HST 324 –  Race in American Memory

“The struggle of man against power,” wrote Milan Kundera, “is the struggle of memory against forgetting.” This course will examine that struggle as it has taken place in the United States around the issue of race. How have Americans as a nation chosen to remember events that involved race? How and by whom were these collective memories constructed? In what ways were they contested? How have they changed over time? We will explore these issues focusing on such phenomena as Indian removal, slavery, the Civil War, Jim Crow, Japanese internment and World War II, and the Civil Rights movement, examining depictions in public history and popular cultural forms, including memorials, museums, battlefields, literature, and film.

Five Possible Complementary Majors at Union College:

Unique Opportunities Within the Minor

From the website:

Students complete a public history internship at an approved site of their choosing. Students have interned at the New York State Museum, U.S.S. Slater (the Destroyer Escort Historical Museum), Adirondack Museum and Hancock Shaker Village.

In addition, the Department of History offers two mini-terms that focus on public history:

The Civil Rights Public History mini-term takes students on a tour of the sites of major civil rights actions in the south. The mini-term begins in Charleston, S.C., with visits to a slave mart, a slave port and plantations with slave cabins. The next two weeks are spent traveling to the sites of major civil rights actions and meeting with civil rights veterans. The tour ends in New Orleans, celebrating African-American culture while considering the enormous successes and persistent limits of the civil rights movement.

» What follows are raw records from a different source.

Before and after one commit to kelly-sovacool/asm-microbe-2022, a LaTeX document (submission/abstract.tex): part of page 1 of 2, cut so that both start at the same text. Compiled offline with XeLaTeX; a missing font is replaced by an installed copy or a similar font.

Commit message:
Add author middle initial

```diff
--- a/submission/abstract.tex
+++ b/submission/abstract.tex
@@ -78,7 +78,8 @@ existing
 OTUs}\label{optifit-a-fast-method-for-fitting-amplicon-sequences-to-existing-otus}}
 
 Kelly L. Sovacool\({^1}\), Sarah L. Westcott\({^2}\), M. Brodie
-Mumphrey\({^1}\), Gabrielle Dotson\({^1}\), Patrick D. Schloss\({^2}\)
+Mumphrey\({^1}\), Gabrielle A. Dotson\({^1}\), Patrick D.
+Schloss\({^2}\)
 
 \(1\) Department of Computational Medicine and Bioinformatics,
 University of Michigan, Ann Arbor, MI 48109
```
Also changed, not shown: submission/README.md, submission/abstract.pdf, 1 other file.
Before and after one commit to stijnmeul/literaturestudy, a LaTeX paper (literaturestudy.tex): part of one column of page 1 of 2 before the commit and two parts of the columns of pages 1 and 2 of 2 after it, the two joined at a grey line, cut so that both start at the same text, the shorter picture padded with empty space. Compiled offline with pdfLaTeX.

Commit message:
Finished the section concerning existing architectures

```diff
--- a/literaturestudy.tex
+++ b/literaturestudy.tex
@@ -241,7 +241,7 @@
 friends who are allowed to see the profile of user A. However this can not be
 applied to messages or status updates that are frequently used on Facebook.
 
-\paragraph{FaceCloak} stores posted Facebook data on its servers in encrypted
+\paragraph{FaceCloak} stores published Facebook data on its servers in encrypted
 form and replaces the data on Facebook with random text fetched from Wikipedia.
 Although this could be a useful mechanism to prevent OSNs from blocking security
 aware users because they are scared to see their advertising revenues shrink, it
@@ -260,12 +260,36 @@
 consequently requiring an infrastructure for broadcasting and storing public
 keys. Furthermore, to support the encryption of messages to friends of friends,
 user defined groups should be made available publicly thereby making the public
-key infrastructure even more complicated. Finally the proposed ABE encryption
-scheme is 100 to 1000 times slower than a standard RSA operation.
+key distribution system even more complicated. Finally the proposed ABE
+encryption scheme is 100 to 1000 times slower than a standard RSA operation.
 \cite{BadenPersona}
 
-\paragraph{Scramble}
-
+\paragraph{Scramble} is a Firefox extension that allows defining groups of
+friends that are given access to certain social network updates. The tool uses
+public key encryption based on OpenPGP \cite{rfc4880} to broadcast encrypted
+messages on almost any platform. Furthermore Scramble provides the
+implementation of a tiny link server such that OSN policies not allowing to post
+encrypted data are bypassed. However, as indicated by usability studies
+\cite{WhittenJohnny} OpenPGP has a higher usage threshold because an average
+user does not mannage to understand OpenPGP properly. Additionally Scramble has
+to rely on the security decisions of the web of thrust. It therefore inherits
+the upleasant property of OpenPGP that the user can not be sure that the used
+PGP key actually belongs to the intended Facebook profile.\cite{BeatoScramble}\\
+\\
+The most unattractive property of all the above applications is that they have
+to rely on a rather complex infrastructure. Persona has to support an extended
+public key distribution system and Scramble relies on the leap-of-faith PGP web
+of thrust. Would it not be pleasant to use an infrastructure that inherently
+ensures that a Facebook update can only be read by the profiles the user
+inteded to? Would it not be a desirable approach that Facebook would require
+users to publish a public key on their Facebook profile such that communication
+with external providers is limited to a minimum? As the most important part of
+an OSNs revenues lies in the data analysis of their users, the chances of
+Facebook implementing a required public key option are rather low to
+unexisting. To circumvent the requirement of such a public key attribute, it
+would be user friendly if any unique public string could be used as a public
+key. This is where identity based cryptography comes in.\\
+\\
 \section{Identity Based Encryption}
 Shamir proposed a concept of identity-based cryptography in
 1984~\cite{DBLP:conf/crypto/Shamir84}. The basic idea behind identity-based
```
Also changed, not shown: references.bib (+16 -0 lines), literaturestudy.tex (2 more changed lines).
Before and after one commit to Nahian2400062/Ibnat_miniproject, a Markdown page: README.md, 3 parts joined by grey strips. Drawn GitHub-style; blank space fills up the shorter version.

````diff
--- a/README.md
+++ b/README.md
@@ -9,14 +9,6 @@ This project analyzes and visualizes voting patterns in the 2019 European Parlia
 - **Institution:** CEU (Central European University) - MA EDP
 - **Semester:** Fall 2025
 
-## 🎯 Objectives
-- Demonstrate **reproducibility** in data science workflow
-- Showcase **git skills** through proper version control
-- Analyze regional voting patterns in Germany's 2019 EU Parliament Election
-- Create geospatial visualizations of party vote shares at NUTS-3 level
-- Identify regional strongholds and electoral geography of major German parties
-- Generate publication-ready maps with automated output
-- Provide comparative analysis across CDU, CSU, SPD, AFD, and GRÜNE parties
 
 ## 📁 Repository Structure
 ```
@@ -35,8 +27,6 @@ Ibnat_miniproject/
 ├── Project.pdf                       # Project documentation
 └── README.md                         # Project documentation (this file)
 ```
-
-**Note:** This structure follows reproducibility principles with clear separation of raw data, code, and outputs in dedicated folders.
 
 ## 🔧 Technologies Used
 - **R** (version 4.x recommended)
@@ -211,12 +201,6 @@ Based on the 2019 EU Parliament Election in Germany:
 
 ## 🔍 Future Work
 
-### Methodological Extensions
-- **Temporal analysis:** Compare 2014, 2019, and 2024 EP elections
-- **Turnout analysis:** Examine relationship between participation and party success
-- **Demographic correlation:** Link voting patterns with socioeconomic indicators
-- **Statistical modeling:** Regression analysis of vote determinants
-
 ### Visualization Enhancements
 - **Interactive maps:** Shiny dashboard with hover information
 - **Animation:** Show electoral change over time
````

The South Africa mini-term explores a number of historical and natural sites, including Kruger National Park, Robben Island Prison (where Nelson Mandela spent 18 of his 27 years in prison) and Soweto Township. Students learn about the way South Africans, both white and black, remember their history under Apartheid.

Sample Similar Programs